The final version expected to progress through the Parliament before the end of 2008
The Isle of Man Treasury Department has proposed to bring forward a Bill to update and simplify the law dealing with the excise duty aspects of gambling law. The Bill will replace the existing Betting Act 1970.
The Bill would enable a single Act to deal with both online gambling and on and off-course betting and pool betting. It is not intended to deal with the regulatory aspects of the social law governing gambling (including licensing, under-age and problem gambling) or with any anti-money laundering aspects.
Whilst some betting shops remain on the Island, most of the gambling business is now online with various types of gambling products now offered such as casino games, bingo and poker. The industry has developed into a multimedia international operation, with regulatory control of the sector of the Island recognized by the UK as one of only 3 non-EEA territories whose licensed operators are permitted to do business in the UK as if licensed and regulated there.
The Bill will help make an effective exchange of information possible between gambling bodies in the Island, and allow the Treasury to be able to exchange information with off-Island agencies to combat any unlawful activity affecting the gambling industry.
The Treasury undertook a consultation exercise with the industry in the Island in 2002. However, given the changes anticipated in the industry the plan to produce a Betting Duties Bill was put on hold. The Treasury believes the time is now right for putting such a framework in place, which will create a well-regulated jurisdiction for gambling operators, ensuring that the revenue is protected and compliance costs minimized.

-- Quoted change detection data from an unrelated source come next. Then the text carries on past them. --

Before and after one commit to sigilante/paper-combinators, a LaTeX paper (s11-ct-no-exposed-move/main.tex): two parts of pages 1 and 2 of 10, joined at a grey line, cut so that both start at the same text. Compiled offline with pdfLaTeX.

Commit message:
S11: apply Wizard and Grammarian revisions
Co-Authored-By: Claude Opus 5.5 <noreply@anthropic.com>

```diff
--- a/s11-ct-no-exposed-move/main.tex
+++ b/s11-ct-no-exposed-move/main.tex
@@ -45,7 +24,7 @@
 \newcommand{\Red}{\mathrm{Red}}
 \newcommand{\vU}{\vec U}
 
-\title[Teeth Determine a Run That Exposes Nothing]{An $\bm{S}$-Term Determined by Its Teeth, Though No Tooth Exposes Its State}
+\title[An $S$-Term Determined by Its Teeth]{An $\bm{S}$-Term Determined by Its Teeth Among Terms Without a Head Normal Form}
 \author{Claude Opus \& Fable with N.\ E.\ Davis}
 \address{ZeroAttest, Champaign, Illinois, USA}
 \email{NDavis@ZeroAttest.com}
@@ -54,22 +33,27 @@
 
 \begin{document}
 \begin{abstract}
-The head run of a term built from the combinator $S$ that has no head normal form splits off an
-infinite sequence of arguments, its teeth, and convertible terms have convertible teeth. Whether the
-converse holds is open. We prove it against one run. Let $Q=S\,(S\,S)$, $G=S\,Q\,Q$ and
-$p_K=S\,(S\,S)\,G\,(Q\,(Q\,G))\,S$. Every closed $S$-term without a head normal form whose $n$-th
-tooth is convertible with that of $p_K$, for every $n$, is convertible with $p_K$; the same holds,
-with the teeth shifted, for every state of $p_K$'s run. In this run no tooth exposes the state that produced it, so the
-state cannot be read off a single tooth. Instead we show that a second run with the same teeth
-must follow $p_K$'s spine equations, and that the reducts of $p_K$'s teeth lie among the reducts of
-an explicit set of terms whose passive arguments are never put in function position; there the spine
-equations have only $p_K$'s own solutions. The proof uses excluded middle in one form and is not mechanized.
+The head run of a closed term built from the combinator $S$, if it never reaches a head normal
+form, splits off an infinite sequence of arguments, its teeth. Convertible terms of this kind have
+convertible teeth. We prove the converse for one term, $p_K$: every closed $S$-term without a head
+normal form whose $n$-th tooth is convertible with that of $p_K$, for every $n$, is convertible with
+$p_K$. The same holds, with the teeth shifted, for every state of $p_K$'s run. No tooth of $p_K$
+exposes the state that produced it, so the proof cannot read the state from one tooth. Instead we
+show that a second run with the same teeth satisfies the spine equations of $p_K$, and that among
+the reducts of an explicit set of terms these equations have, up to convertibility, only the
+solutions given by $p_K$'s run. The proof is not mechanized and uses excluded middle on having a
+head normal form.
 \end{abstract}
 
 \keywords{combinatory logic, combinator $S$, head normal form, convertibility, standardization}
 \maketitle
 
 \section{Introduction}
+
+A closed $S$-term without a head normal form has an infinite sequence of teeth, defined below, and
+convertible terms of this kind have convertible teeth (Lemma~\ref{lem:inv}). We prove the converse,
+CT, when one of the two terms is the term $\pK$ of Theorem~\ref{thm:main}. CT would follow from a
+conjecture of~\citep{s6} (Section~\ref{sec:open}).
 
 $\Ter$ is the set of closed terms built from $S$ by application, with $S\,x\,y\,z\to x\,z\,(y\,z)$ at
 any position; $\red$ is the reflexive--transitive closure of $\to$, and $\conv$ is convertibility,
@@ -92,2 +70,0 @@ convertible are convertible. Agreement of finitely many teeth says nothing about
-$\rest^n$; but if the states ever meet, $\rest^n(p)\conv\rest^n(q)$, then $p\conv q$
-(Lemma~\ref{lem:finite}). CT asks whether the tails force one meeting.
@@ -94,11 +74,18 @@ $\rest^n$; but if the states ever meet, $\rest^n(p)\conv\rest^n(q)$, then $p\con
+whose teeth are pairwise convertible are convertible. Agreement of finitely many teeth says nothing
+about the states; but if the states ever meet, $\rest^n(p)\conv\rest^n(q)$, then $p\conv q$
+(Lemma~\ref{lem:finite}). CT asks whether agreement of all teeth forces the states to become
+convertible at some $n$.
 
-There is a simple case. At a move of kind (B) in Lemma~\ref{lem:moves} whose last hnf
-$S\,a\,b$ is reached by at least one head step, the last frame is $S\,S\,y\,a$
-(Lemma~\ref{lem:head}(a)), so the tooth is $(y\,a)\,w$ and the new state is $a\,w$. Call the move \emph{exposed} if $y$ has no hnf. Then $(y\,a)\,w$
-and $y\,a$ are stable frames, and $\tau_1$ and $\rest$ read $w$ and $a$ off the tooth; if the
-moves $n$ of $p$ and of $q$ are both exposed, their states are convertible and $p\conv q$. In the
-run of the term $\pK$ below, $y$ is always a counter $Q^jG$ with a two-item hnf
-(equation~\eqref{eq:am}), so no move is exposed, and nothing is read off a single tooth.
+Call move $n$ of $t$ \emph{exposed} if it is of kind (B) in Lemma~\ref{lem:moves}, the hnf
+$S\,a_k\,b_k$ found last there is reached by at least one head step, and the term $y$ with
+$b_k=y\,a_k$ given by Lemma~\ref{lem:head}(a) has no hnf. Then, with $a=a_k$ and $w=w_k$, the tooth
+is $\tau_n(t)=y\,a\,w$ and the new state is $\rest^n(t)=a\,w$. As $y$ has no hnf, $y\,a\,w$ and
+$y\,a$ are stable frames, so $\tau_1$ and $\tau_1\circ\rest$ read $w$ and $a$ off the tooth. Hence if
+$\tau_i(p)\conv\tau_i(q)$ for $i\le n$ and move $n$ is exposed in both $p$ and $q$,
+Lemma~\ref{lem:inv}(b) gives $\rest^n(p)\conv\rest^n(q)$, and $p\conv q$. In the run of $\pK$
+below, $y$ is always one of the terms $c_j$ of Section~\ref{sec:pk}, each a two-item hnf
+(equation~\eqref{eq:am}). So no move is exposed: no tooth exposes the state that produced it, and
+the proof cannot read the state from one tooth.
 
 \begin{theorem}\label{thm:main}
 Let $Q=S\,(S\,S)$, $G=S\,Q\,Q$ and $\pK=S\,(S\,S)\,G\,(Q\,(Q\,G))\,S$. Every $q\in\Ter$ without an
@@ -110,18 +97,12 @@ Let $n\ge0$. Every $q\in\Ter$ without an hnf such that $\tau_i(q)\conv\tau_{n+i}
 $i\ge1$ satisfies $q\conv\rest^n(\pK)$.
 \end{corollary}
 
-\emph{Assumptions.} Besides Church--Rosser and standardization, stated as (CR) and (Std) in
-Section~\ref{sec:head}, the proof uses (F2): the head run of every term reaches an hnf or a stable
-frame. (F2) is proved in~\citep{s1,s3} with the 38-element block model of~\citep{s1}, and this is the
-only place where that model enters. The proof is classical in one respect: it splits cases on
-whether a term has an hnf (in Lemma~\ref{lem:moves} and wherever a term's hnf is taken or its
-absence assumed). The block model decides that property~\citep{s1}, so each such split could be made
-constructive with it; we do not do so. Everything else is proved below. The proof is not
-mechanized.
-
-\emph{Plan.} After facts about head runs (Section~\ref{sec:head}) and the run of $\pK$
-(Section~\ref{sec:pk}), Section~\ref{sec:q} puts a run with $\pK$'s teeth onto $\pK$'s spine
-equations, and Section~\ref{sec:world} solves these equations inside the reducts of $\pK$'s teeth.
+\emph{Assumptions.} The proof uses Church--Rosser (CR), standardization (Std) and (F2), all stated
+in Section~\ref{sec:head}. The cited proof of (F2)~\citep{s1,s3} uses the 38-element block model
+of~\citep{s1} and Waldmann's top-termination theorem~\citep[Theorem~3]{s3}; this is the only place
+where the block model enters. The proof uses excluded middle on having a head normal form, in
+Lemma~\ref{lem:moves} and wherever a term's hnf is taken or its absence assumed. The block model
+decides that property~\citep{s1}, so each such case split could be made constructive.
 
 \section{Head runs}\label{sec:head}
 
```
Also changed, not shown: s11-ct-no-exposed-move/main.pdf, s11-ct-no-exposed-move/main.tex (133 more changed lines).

Included in the Bill is a proposal to repeal and replace Section 5 of OGRA (Online Gambling Regulation Act 2001) and provide for a duty of excise called ’Gambling Duty’ to be administered by Customs and Excise. The duty would be charged on the gross yield of gambling activities.
A consultation document outlining the proposed Gambling Duties has been sent out to all licensed gambling operators in the Island, relevant Governmental Departments and agencies, HM Revenue and Customs, HM Treasury, the DCMS (Department of Culture, Media and Sport), and the Gambling Commission.
Comments on the proposals are to be submitted no later than June 20th 2008. The Treasury expects a bill to be prepared during the latter half of 2008, and released for industry comment at that time. The final version will then be expected to progress through Tynwald (The Parliament of the Isle of Man) before the end of the year.